Layering working clothes properly will ensure that energy and performance levels are as weatherproofed as much as possible.
‘Waterproof’ vs ‘water-repellent’
When it comes to ‘water-protected’ workwear it’s important to know what’s behind each of the above terms as they are different. Peter Dumigan, Managing Director of Snickers parent firm the Hultafors Group UK, said: “A waterproof garment — like our GORE -TEX jackets — is the most effective 100% protection in rainy weather. This kind of waterproof fabric consists of an outer layer called the ‘face fabric’, usually made of polyester with a laminated membrane or a coating that prevents water penetration.”
It’s achieved by sealing the internal fabrics completely from external conditions. All seams and cut lines are taped or sealed to stop the water coming through the stitched areas of the fabric.
Water-repellent garments, meanwhile, only offer basic protection against the effects of water but at the same time can provide great breathability to ventilate your body when you’re active. Water-repellent protection is achieved by using a hydrophobic fabric, which means that the water is repelled on contact. The fabric is treated with a DWR (Durable Water Repellent) finish that causes the water to form drops on the surface of the fabric that run off or can be brushed off easily.

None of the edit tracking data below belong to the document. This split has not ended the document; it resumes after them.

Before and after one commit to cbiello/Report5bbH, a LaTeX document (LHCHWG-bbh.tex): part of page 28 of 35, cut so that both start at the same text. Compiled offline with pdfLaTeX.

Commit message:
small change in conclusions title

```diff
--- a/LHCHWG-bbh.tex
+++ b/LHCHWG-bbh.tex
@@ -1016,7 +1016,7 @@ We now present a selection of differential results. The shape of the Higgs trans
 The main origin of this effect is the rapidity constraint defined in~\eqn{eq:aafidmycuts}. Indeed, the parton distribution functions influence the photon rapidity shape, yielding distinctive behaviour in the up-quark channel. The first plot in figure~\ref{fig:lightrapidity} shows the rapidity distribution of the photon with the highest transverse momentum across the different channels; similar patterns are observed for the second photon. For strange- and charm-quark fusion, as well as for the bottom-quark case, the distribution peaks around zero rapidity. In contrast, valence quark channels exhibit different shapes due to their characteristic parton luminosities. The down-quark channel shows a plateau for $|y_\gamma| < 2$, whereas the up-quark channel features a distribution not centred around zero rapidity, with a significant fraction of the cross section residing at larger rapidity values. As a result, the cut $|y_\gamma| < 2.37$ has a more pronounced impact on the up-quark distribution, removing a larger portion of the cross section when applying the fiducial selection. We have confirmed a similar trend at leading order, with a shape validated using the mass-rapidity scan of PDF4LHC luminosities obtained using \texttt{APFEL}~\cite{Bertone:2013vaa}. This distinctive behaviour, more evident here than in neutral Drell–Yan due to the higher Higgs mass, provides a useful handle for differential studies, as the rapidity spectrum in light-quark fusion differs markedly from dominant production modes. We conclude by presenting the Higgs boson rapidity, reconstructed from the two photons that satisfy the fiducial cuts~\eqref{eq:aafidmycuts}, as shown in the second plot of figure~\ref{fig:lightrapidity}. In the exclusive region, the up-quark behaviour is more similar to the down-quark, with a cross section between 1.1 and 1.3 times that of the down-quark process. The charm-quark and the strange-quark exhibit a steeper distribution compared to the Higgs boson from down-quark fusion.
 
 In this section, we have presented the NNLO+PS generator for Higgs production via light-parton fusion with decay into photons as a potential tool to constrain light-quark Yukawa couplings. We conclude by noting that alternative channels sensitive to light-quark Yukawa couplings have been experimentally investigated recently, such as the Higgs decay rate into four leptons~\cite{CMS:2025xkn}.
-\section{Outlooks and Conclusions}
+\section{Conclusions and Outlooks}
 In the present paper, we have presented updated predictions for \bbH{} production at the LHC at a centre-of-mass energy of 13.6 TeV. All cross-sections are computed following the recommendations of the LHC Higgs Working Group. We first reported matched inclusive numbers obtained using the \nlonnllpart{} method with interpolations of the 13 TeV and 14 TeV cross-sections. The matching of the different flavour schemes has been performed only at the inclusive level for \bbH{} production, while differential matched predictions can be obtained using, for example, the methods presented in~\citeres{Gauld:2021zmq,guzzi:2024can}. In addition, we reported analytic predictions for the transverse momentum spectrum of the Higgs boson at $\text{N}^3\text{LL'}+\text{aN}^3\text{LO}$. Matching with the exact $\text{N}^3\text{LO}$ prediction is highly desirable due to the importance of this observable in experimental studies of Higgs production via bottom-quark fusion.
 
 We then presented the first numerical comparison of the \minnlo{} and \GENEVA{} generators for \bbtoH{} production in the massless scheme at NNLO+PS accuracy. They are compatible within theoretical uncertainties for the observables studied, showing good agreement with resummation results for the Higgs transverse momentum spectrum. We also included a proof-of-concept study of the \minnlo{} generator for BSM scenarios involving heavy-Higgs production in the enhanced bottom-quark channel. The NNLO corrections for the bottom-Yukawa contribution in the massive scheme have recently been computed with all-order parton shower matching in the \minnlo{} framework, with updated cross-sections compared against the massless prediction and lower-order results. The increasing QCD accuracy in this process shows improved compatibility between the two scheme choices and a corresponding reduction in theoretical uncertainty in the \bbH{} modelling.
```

Making the choice
Your customers need to ask “just how wet are you likely to get on site?” Peter explains. “Their answer will help them choose the right type of rainwear to wear. What does the weather forecast say? Is there a risk of heavy rain, showers or drizzle? Will their work be low-intensity or more active?
“Finally, how long will you be exposed to the wet weather — minutes or hours? Hence, longer shifts will put more demands on your working clothes and the waterproof technology used in the garments. That’s why you need to consider whether you should be wearing waterproof or water-repellent clothing.
“So, for longer exposure or, if you need 100% protection on site in the rain, look for our GORE-TEX jackets. These highly technical garments are extremely durable with a membrane has over 1.4 billion pores per square cm. They’re waterproof to keep you dry, windproof to keep you warm, and breathable to keep you comfortable all day long.”
Peter continued: “For quick and reliable protection when it is raining, or if the work is less active, choose our PU garments which, along with our other rainwear clothing have EN 343 certification for Protection against Foul Weather. This accreditation validates the garment’s performance in the rain through independent testing.”
Ventilation is also vital. The clothes’ breathability is as crucial for comfort as the outer-layer protection against water, especially when users are working really hard. Clothes with good climate control will transport sweat away from the skin, and breathability comes in two ways — either the breathability of the fabric itself, such as Snickers’ 37.5 sports fabric, or built-in ventilation functionality such as zippers or meshed fabric areas at the sides and back of the garments.
Whatever the rain may do to dampen the spirits, as far as work clothes are concerned, getting the selection right means that your customers can work effectively and comfortably all day long.
A version if this article appeared in PBM’s March edition. Click here to read the full digital issue.